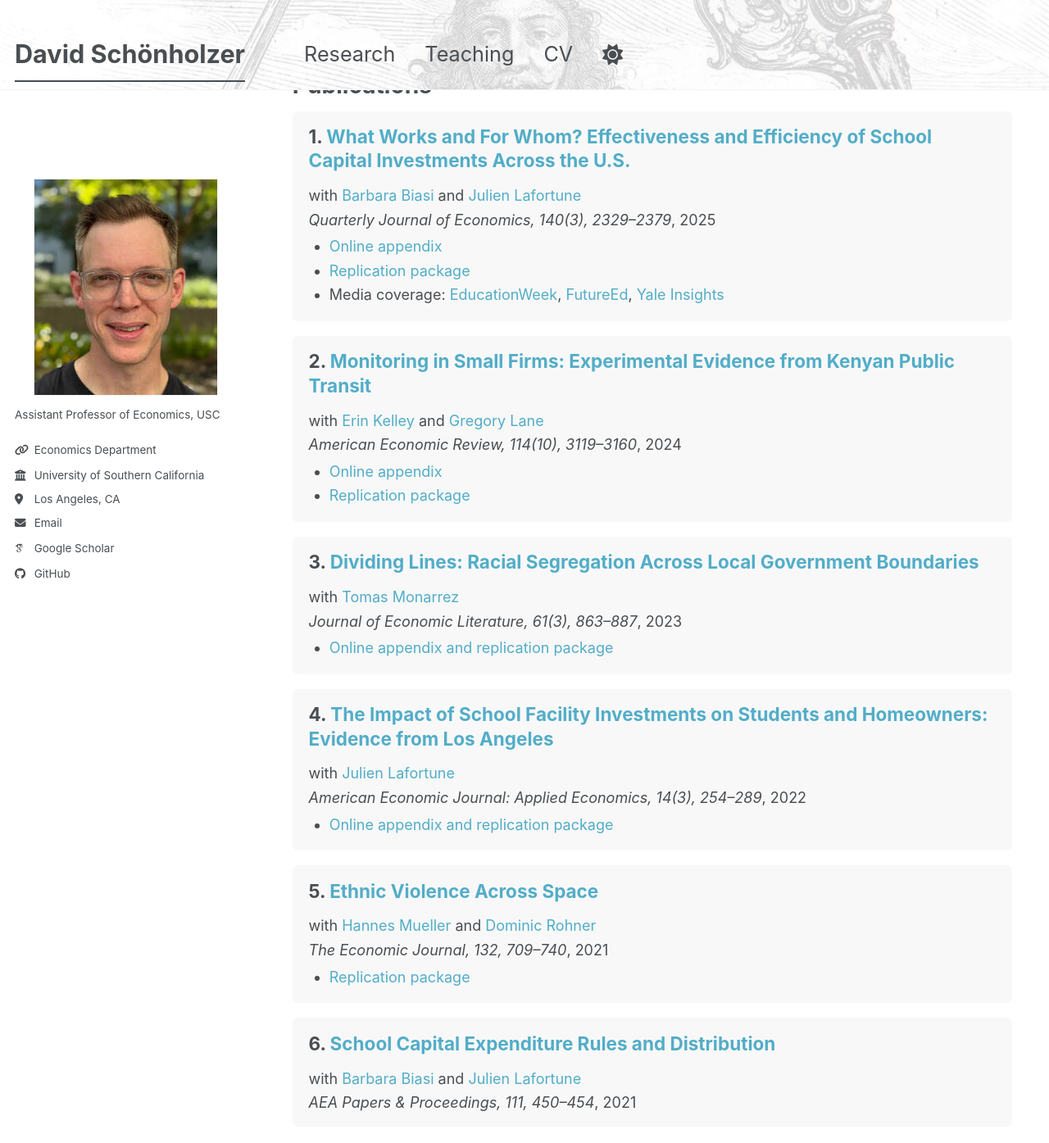
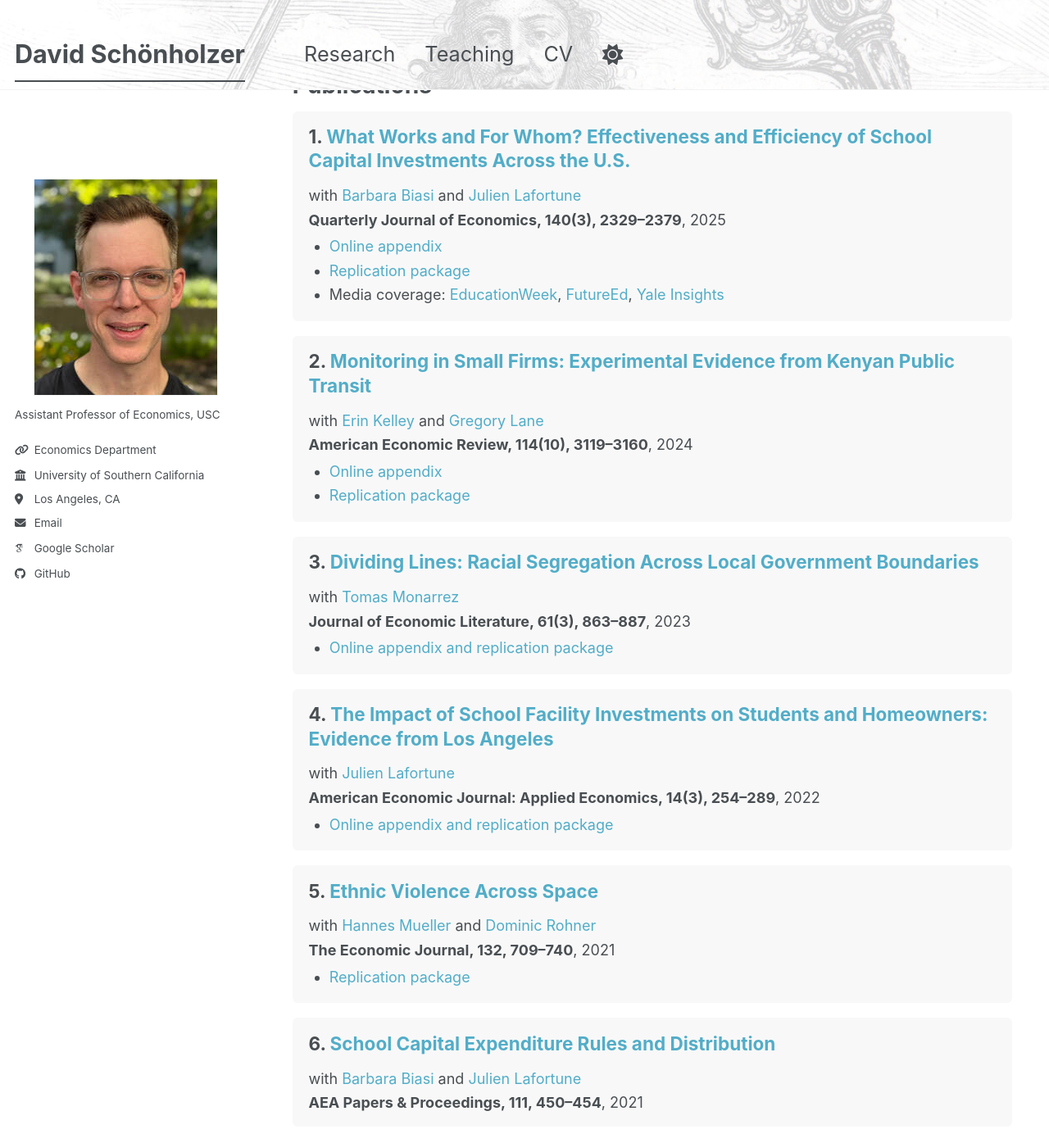
Before and after one commit to david-sch/david-sch.github.io, a Jekyll site: the page built from _pages/about.md, in a window 1280 px wide and 1400 px high, scrolled down 1819 px. Shown: the top 1395 px of the window at 82% size. Built offline with Jekyll 4.4.1, drawn with Linux system fonts in a browser that asks for light colours; some web fonts are replaced; a script bundle is joined from its source files by our own code; library files that are not in the unit come from our copies; some of the changed text lies outside the part shown.

Commit message:
Bold journal names; footer quote on own line + Leviathan link + brighter credit; fix white underline on title hover-near

```diff
--- a/_includes/archive-single.html
+++ b/_includes/archive-single.html
@@ -46,7 +46,7 @@
           <p> {{ post.type }}, <i>{{ post.venue }}</i>, {{ post.date | default: "1900-01-01" | date: "%Y" }} </p>
         {% elsif post.collection == 'publications' %}
           {% if post.published and post.venue %}
-            <p><i>{{ post.venue }}</i>, {{ post.date | default: "1900-01-01" | date: "%Y" }} </p>
+            <p><strong>{{ post.venue }}</strong>, {{ post.date | default: "1900-01-01" | date: "%Y" }} </p>
           {% elsif post.status %}
             <p><i>{{ post.status }}</i></p>
           {% endif %}
--- a/_includes/footer/custom.html
+++ b/_includes/footer/custom.html
@@ -3,7 +3,8 @@
 <div class="footer-frontispiece">
   <img src="{{ '/images/leviathan_bottom.jpg' | relative_url }}" alt="Detail from the frontispiece of Leviathan by Thomas Hobbes">
 </div>
-<p class="footer-credit">Image credit: part of the frontispiece of <em>Leviathan</em> by Thomas Hobbes; engraving by Abraham Bosse. &ldquo;The skill of making, and maintaining Common-wealths, consisteth in certain Rules, as doth Arithmetique and Geometry.&rdquo;</p>
+<p class="footer-credit">Image credit: part of the frontispiece of <a href="https://en.wikipedia.org/wiki/Leviathan_(Hobbes_book)"><em>Leviathan</em></a> by Thomas Hobbes; engraving by Abraham Bosse.<br>
+&ldquo;The skill of making, and maintaining Common-wealths, consisteth in certain Rules, as doth Arithmetique and Geometry.&rdquo;</p>
 
 
 <!-- Support for MatJax -->
--- a/assets/css/main.scss
+++ b/assets/css/main.scss
@@ -499,3 +499,10 @@
 /* Bigger header-bar font, ~matching the section titles */
 .site-header .masthead__menu-item a { font-size: 1.4em; }
 .site-header .masthead__menu-item--lg a { font-size: 1.7em; }
+
+/* Footer credit/quote: brighter so it's readable over the faint engraving */
+.footer-credit { color: #bdbdbd; }
+
+/* Paper titles: only the link (blue) underlines on hover — not the whole h2 (white)
+   when hovering near the text */
+.page__content .archive__item-title:hover { text-decoration: none; }
```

Work instructions
Everything in the data except the pictures must be retyped exactly.

Reply to the task
Before and after one commit to david-sch/david-sch.github.io, a Jekyll site: the page built from _pages/about.md, in a window 1280 px wide and 1400 px high, scrolled down 1819 px. Shown: the top 1395 px of the window at 82% size. Built offline with Jekyll 4.4.1, drawn with Linux system fonts in a browser that asks for light colours; some web fonts are replaced; a script bundle is joined from its source files by our own code; library files that are not in the unit come from our copies; some of the changed text lies outside the part shown.

Commit message:
Bold journal names; footer quote on own line + Leviathan link + brighter credit; fix white underline on title hover-near

```diff
--- a/_includes/archive-single.html
+++ b/_includes/archive-single.html
@@ -46,7 +46,7 @@
           <p> {{ post.type }}, <i>{{ post.venue }}</i>, {{ post.date | default: "1900-01-01" | date: "%Y" }} </p>
         {% elsif post.collection == 'publications' %}
           {% if post.published and post.venue %}
-            <p><i>{{ post.venue }}</i>, {{ post.date | default: "1900-01-01" | date: "%Y" }} </p>
+            <p><strong>{{ post.venue }}</strong>, {{ post.date | default: "1900-01-01" | date: "%Y" }} </p>
           {% elsif post.status %}
             <p><i>{{ post.status }}</i></p>
           {% endif %}
--- a/_includes/footer/custom.html
+++ b/_includes/footer/custom.html
@@ -3,7 +3,8 @@
 <div class="footer-frontispiece">
   <img src="{{ '/images/leviathan_bottom.jpg' | relative_url }}" alt="Detail from the frontispiece of Leviathan by Thomas Hobbes">
 </div>
-<p class="footer-credit">Image credit: part of the frontispiece of <em>Leviathan</em> by Thomas Hobbes; engraving by Abraham Bosse. &ldquo;The skill of making, and maintaining Common-wealths, consisteth in certain Rules, as doth Arithmetique and Geometry.&rdquo;</p>
+<p class="footer-credit">Image credit: part of the frontispiece of <a href="https://en.wikipedia.org/wiki/Leviathan_(Hobbes_book)"><em>Leviathan</em></a> by Thomas Hobbes; engraving by Abraham Bosse.<br>
+&ldquo;The skill of making, and maintaining Common-wealths, consisteth in certain Rules, as doth Arithmetique and Geometry.&rdquo;</p>
 
 
 <!-- Support for MatJax -->
--- a/assets/css/main.scss
+++ b/assets/css/main.scss
@@ -499,3 +499,10 @@
 /* Bigger header-bar font, ~matching the section titles */
 .site-header .masthead__menu-item a { font-size: 1.4em; }
 .site-header .masthead__menu-item--lg a { font-size: 1.7em; }
+
+/* Footer credit/quote: brighter so it's readable over the faint engraving */
+.footer-credit { color: #bdbdbd; }
+
+/* Paper titles: only the link (blue) underlines on hover — not the whole h2 (white)
+   when hovering near the text */
+.page__content .archive__item-title:hover { text-decoration: none; }
```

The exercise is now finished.